It seems that many years ago, Elmer’s grandfather, Old Frank Jackson esquire, owned the farm and was known locally as Squire Jackson. He had a herd of Guernsey cows and ran a profitable dairy farm and did some logging too. He also cut and sold ice off of Horseshoe Pond before rural electricity arrived, but his real talent and love was for ox teams.
Squire Jackson raised, trained and sold oxen, and produced some of the finest teams in the state. He worked them daily in the woods, snaking out heavy logs and using them around the farm to pull plows, wagons loaded with hay or ice, and other farm implements in the days before tractors and trucks.
Squire Jackson’s teams built up unbelievable muscle strength from their daily work routine, and the bond he developed working with them meant that he did very little prodding or whipping to get them to move. Usually a quiet “gidup there” was all that was needed. It was said that the Squire and his team never came home from the county fairs with less than a blue ribbon in the oxen-pulling contests.

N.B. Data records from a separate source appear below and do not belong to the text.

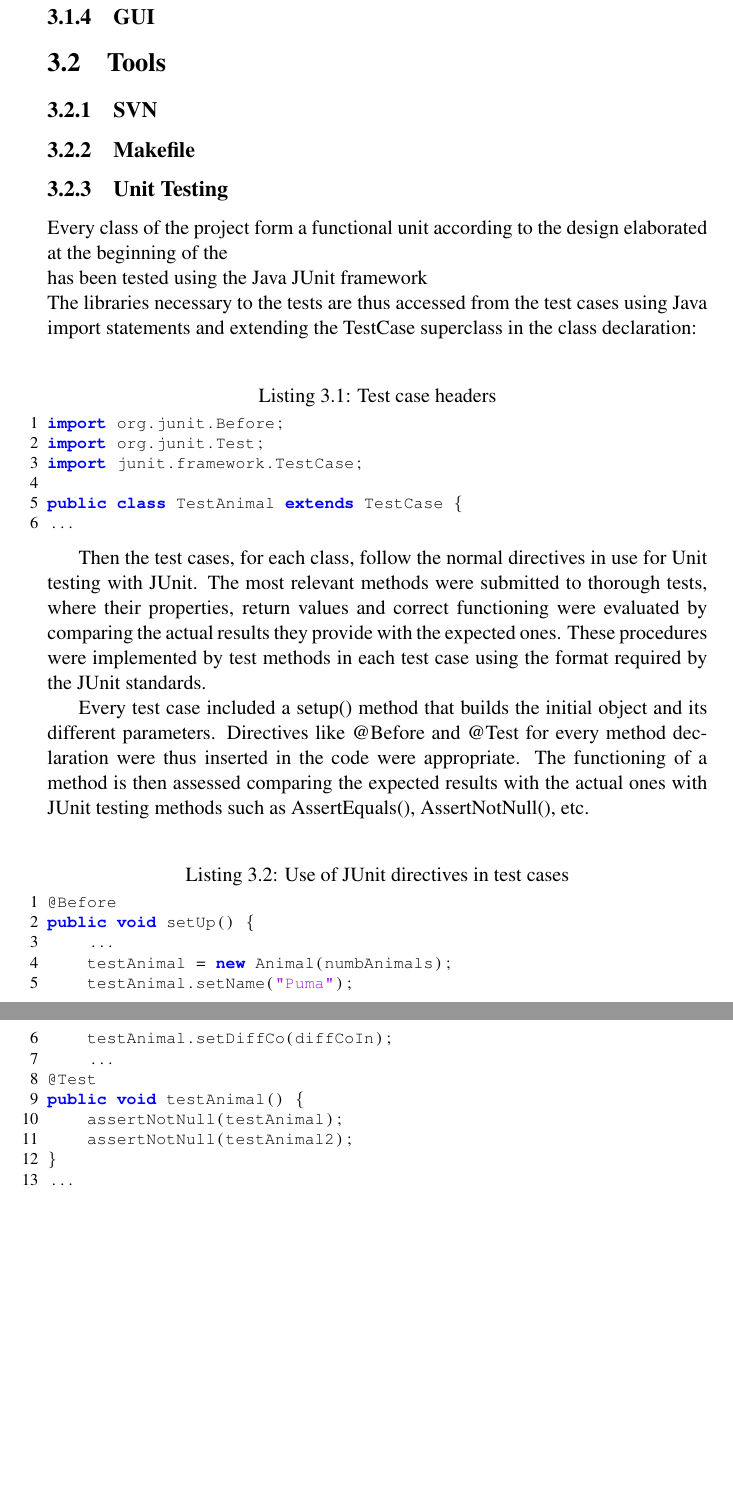
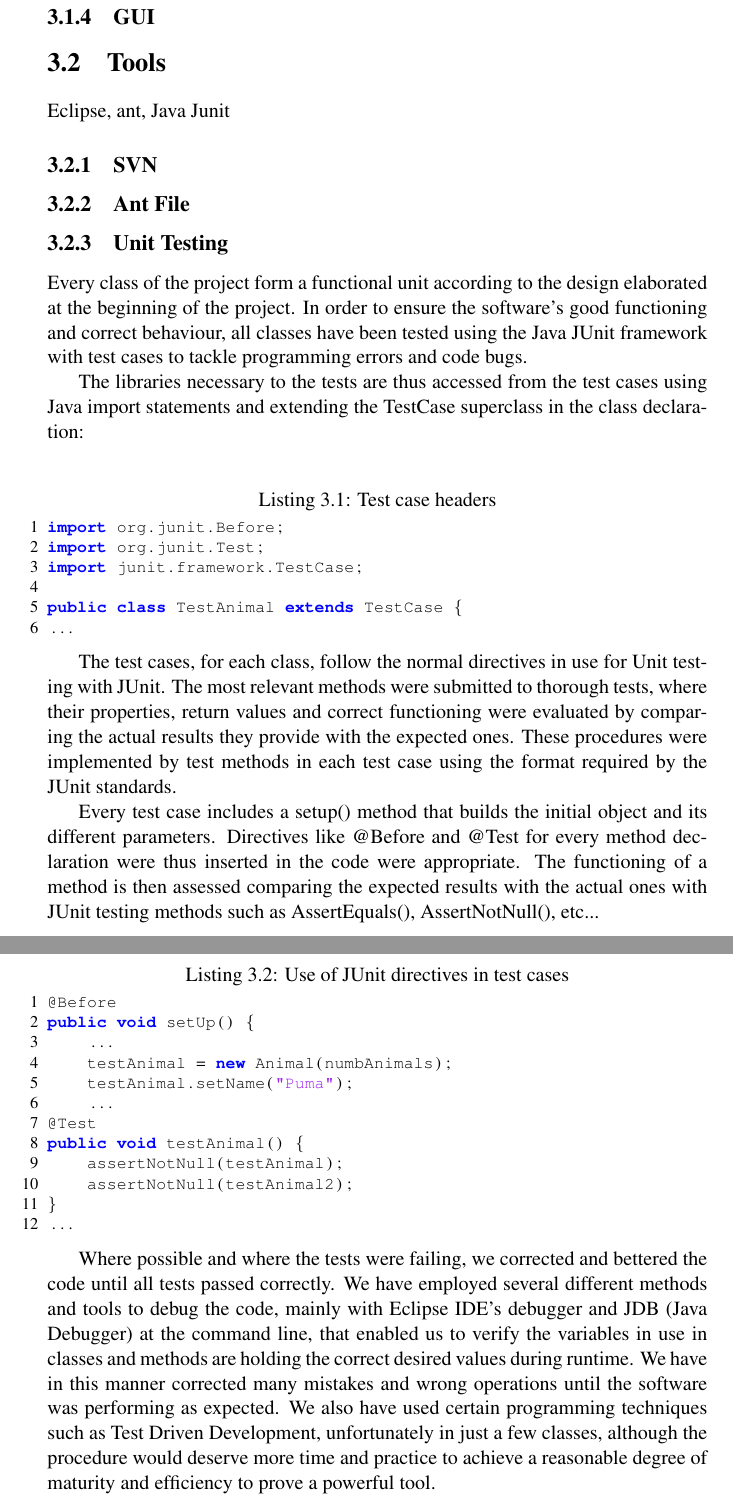
Before and after one commit to pessotto1987/ps-predator-prey, a LaTeX thesis (report/report.tex): two parts of pages 9 and 10 of 14, joined at a grey line, cut so that both start at the same text, the shorter picture padded with empty space. Compiled offline with pdfLaTeX.

Commit message:
Just ended Junit part in the report. It needs a new one about the ant file, smthing quick. Please guys, use spellers and things like that.

```diff
--- a/report/report.tex
+++ b/report/report.tex
@@ -149,13 +149,13 @@ H & PH \end{array} \right)\]
       \subsection{GUI} %dmitry
 
    \section{Tools}
+Eclipse, ant, Java Junit
       \subsection{SVN} %matt
-      \subsection{Makefile} %tom
+      \subsection{Ant File} %tom, Jorge
       \subsection{Unit Testing} %jorge
-      Every class of the project form a functional unit according to the design elaborated at the beginning of the \newline{}
-  has been tested using the Java JUnit framework \newline{}
+      Every class of the project form a functional unit according to the design elaborated at the beginning of the project. In order to ensure the software's good functioning and correct behaviour, all classes have been tested using the Java JUnit framework with test cases to tackle programming errors and code bugs.
+
 The libraries necessary to the tests are thus accessed from the test cases using Java import statements and extending the TestCase superclass in the class declaration:
-
 \begin{lstlisting}[language=Java,caption= Test case headers]
 import org.junit.Before;
 import org.junit.Test;
@@ -165,9 +165,9 @@ public class TestAnimal extends TestCase {
 ...
 \end{lstlisting}
 
-Then the test cases, for each class, follow the normal directives in use for Unit testing with JUnit. The most relevant methods were submitted to thorough tests, where their properties, return values and correct functioning were evaluated by comparing the actual results they provide with the expected ones. These procedures were implemented by test methods in each test case using the format required by the JUnit standards.
+The test cases, for each class, follow the normal directives in use for Unit testing with JUnit. The most relevant methods were submitted to thorough tests, where their properties, return values and correct functioning were evaluated by comparing the actual results they provide with the expected ones. These procedures were implemented by test methods in each test case using the format required by the JUnit standards.
 
-Every test case included a setup() method that builds the initial object and its different parameters. Directives like @Before and @Test for every method declaration were thus inserted in the code were appropriate. The functioning of a method is then assessed comparing the expected results with the actual ones with JUnit testing methods such as AssertEquals(), AssertNotNull(), etc.
+Every test case includes a setup() method that builds the initial object and its different parameters. Directives like @Before and @Test for every method declaration were thus inserted in the code were appropriate. The functioning of a method is then assessed comparing the expected results with the actual ones with JUnit testing methods such as AssertEquals(), AssertNotNull(), etc...
 
 \begin{lstlisting}[language=Java,caption= Use of JUnit directives in test cases]
 @Before
@@ -175,7 +175,6 @@ public void setUp() {
     ...
     testAnimal = new Animal(numbAnimals);
     testAnimal.setName("Puma");
-    testAnimal.setDiffCo(diffCoIn);
     ...
 @Test
 public void testAnimal() {
@@ -185,6 +184,8 @@ public void testAnimal() {
 ...
 \end{lstlisting}
 
+Where possible and where the tests were failing, we corrected and bettered the code until all tests passed correctly. We have employed several different methods and tools to debug the code, mainly with Eclipse IDE's debugger and JDB (Java Debugger) at the command line, that enabled us to verify the variables in use in classes and methods are holding the correct desired values during runtime. We have in this manner corrected many mistakes and wrong operations until the software was performing as expected. We also have used certain programming techniques such as Test Driven Development, unfortunately in just a few classes, although the procedure would deserve more time and practice to achieve a reasonable degree of maturity and efficiency to prove a powerful tool.
+
 \chapter{Performance Analysis}
    \section{Testing} %chen+tom
 
```
Also changed, not shown: report/report.pdf, report/report.tex (14 more changed lines), 2 other files.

One spring when the roads were particularly frost-heaved and filled with potholes, the local road agent didn’t seem to be doing much about it. Rumors circulated that the road agent was spending too much time on the opposite end of town where a lonely young widow lived, and it didn’t appear that he’d be getting to Jackson’s side of town to repair the roads anytime soon. Old Squire Jackson decided to take matters into his own hands.
At the time, he had a team of Polled Hereford oxen named Ike and Mike( ’cause they looked alike) and he hitched them up to a drag scoot and walked them up the hill to the center of town. At the point where Horseshoe Pond Road meets the sideline of Flaghole Road, he pounded a line of 3-foot-long, number 6 rebar pins deep into the ground all the way across the intersection. With the road sufficiently pinned, he walked the oxen back down the hill to the sharp corner in front of his farm at the intersection with Sanborn Road (correctly pronounced “SAN-bunn Road”).
At the sharp corner, Squire Jackson took the drag hook from the scoot and pounded it down deep into the road with a double-jack hammer. He quietly suggested, “Gidup there” to Ike and Mike, and they leaned into their yoke, strained for a moment, and then plodded down Sanborn Road. There was some creaking and cracking, followed by a popping noise and a sudden sharp SNAP! Then the entire ribbon of road all the way back up to the anchor pins at the Flaghole Road intersection lifted off the ground momentarily, fluffed itself out perfectly straight in the air, and settled back onto the road bed without a single wrinkle anywhere in sight.
Every frost heave, pothole, bump and grind was gone when Squire Jackson unhitched his team and sent them back to the barn. Being a somewhat cantankerous individual, the Squire then went into his office and made out a bill for the work done and sent it to the road agent, c/o the lonely widow on the opposite side of town, demanding payment in full upon receipt for his labors.
Now, if any of you reading this have any doubts whatsoever about the truth and accuracy of this story, then I suggest you go back to the beginning and re-read the first two words.